*Work required*: Your answer should be a single number: the count of lines in the entries below that contain "strokeColor".
----- Provided material -----
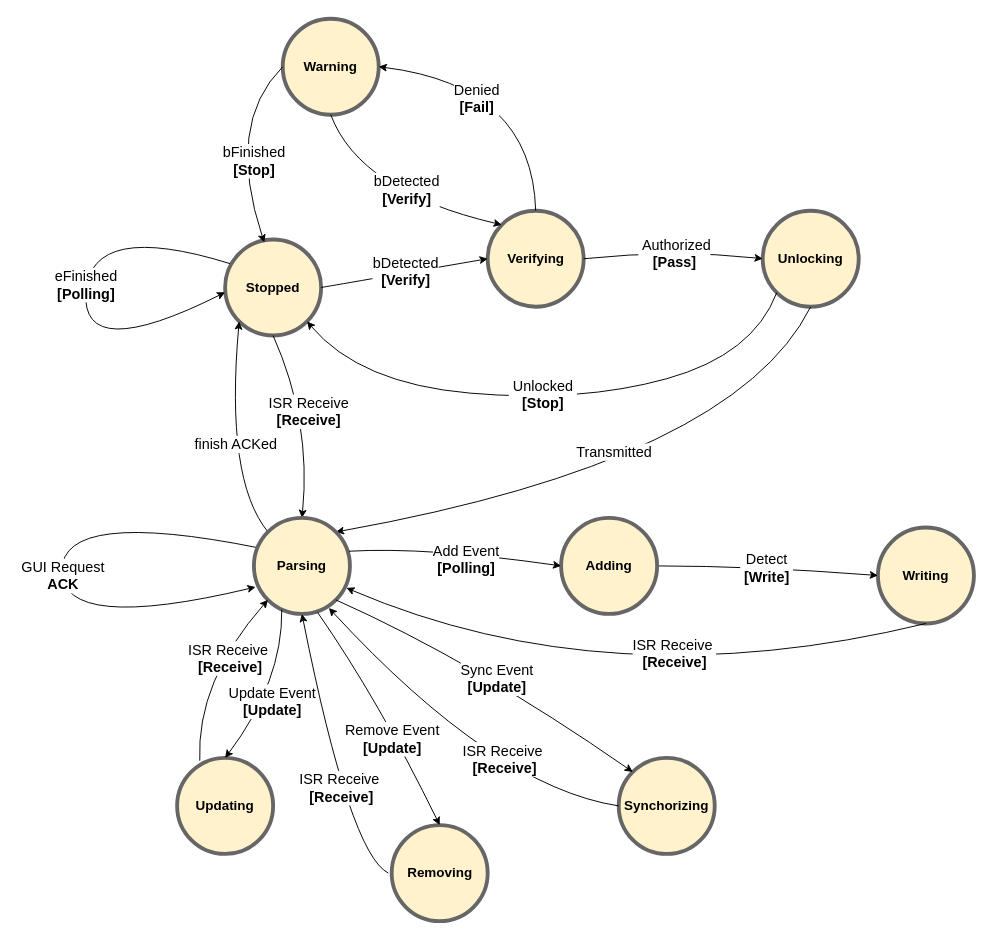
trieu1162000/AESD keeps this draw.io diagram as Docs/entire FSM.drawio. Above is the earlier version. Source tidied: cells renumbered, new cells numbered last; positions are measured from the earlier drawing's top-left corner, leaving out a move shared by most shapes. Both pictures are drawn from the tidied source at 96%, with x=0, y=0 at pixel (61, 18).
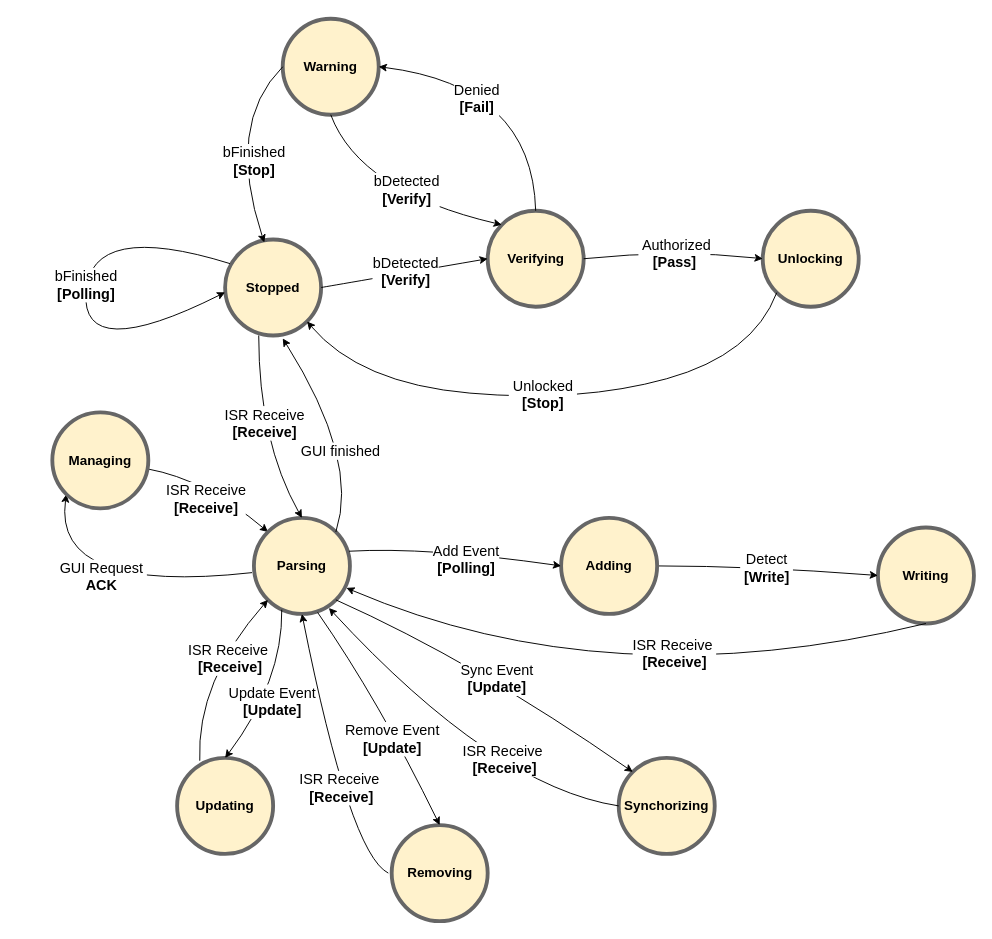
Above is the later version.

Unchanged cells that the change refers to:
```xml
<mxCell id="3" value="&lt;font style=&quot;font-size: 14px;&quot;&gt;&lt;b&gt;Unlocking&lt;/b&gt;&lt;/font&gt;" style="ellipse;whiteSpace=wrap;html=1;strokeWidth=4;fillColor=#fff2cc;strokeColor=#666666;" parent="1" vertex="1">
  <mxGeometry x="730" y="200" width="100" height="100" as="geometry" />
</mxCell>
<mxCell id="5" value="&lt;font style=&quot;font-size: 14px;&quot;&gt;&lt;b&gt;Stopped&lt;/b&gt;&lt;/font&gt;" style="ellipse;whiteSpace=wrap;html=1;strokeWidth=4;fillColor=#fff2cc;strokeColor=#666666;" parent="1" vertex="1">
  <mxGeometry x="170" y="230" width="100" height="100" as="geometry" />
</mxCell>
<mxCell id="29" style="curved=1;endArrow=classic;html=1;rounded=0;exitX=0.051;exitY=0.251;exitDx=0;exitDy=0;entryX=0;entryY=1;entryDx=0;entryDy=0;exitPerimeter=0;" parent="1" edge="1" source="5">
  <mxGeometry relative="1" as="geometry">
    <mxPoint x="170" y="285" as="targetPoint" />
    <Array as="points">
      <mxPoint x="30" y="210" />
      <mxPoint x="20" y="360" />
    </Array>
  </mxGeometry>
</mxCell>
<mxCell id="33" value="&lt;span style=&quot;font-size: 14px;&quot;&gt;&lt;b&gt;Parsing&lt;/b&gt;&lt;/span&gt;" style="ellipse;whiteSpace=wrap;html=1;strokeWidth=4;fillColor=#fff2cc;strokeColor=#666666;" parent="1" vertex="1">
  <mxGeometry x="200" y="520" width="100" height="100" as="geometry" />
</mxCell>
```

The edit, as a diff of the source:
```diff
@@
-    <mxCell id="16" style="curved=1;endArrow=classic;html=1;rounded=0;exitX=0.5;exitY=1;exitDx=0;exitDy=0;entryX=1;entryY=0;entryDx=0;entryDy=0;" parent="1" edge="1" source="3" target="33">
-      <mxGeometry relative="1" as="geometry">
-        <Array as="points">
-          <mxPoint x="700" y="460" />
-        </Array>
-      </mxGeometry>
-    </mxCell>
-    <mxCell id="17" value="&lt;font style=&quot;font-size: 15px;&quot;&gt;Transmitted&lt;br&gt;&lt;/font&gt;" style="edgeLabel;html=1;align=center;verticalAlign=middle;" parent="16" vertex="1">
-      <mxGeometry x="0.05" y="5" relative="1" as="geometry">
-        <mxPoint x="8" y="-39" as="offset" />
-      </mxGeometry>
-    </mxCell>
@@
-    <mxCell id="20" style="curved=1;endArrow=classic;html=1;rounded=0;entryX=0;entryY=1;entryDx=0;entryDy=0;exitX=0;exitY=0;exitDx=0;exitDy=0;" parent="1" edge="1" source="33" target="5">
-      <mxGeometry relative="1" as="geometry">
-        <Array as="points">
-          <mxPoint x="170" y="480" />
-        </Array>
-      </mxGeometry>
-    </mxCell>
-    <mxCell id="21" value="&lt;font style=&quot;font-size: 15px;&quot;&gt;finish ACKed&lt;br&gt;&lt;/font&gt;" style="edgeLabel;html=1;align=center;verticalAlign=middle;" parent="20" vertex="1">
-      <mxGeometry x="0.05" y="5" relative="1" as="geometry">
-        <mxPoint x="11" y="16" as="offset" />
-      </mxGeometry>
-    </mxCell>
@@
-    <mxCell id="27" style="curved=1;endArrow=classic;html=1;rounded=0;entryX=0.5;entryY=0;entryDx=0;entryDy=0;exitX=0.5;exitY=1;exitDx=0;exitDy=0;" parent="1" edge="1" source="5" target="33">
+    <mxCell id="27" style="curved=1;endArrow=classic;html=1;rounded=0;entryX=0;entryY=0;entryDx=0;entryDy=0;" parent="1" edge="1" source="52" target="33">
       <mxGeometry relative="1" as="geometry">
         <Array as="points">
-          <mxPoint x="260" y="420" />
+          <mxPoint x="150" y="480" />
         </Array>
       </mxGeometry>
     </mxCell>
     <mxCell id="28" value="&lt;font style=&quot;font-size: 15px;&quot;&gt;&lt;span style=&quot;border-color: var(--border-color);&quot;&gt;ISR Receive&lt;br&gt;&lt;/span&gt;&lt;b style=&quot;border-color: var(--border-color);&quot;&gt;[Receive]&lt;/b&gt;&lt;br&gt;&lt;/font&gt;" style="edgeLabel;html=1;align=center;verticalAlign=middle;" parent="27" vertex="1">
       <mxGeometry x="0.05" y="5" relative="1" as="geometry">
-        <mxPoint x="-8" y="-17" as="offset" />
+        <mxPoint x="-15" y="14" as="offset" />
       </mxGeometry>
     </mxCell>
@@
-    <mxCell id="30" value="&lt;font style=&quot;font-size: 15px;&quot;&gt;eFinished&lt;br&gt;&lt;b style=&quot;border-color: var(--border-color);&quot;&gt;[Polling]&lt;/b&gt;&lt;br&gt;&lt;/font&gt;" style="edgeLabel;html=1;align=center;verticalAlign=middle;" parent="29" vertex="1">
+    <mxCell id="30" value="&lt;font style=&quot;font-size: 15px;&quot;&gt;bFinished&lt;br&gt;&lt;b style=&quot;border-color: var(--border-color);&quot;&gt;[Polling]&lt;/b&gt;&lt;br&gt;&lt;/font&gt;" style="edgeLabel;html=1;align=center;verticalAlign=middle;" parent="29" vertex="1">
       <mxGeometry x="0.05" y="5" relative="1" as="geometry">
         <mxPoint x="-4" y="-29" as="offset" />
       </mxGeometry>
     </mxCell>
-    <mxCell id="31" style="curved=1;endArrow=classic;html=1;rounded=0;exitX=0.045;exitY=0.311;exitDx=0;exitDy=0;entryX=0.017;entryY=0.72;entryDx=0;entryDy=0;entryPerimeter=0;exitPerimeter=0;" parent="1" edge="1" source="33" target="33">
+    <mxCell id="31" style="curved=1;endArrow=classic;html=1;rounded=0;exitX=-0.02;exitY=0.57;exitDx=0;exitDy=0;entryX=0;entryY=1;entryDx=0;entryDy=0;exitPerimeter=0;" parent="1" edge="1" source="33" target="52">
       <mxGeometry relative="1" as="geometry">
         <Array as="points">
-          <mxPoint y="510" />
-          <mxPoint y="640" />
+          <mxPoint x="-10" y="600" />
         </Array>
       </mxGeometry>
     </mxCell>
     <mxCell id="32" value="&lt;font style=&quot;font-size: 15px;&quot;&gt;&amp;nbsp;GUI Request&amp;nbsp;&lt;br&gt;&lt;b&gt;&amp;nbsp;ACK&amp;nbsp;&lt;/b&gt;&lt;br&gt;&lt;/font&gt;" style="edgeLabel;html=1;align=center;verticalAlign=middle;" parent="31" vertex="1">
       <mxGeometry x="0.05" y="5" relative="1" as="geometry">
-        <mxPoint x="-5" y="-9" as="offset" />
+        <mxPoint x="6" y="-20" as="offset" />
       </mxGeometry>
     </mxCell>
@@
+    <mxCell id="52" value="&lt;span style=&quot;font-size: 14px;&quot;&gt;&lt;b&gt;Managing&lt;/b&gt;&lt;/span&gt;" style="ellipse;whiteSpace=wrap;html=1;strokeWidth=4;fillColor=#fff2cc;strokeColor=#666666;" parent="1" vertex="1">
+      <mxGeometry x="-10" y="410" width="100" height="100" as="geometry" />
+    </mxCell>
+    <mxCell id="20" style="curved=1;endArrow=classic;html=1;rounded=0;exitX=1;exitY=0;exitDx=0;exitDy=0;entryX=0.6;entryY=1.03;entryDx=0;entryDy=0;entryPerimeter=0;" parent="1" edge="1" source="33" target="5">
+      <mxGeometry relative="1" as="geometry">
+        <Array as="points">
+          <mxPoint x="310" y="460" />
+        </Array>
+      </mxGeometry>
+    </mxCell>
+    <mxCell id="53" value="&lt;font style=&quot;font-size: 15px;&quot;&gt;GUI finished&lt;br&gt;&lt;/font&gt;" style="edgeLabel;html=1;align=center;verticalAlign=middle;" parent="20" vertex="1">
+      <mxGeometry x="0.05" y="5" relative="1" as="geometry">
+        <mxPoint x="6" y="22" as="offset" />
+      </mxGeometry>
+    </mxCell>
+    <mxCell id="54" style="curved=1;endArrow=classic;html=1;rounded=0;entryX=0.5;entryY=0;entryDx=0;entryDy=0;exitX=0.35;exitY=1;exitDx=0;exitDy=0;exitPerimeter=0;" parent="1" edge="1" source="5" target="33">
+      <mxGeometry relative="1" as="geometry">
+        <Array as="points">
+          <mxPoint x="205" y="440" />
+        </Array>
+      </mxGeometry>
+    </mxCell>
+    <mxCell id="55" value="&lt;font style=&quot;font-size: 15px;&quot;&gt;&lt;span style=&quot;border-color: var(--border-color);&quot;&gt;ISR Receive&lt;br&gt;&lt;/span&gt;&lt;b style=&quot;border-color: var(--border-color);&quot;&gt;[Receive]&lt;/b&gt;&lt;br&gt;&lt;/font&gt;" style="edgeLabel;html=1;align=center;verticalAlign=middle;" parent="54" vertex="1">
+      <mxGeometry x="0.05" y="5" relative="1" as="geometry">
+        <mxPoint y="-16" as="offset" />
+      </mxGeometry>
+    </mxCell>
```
-----
*Exercise output*: 4